Usually, I go for books by authors that I’ve heard of before, or if the cover looks appealing. The Dinner by Herman Koch fell into the second category, since it had a picture of a lobster (which, by the way, wasn’t featured as a dish any of the characters ate) on the front. The Dinner was originally written in Dutch, and was translated into English. It follows two Dutch couples (two brothers and their wives) who have dinner in a restaurant, and is narrated by one of the brothers, Paul Lohman.
I found the narration easy to follow, even though it constantly moves between the past and the present (at the restaurant). What really helped me to understand the relationship between the two brothers was the back story, and the little details that the narrator pointed out, which in any other book would have been seen as tedious and mundane.
The idea that a political candidate could be harbouring a dark family secret was intriguing. Though I knew the narrator was biased, I slowly grew to hate his brother for being so focussed on his political career and for being so pretentious. Yet at the end, I pitied him for losing the election that he had worked towards.

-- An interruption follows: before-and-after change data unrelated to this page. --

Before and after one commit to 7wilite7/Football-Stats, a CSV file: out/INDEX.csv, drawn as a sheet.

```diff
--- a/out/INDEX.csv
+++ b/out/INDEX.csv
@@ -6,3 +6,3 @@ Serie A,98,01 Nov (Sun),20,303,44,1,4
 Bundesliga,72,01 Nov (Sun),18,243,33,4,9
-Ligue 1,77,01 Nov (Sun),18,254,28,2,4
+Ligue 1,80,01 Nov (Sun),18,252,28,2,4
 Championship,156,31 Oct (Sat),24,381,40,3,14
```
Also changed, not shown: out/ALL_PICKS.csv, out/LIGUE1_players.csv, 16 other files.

Overall, The Dinner is a good read, if a little stilted. It tackles the issue of parental responsibility for their children’s actions, but lacked flow.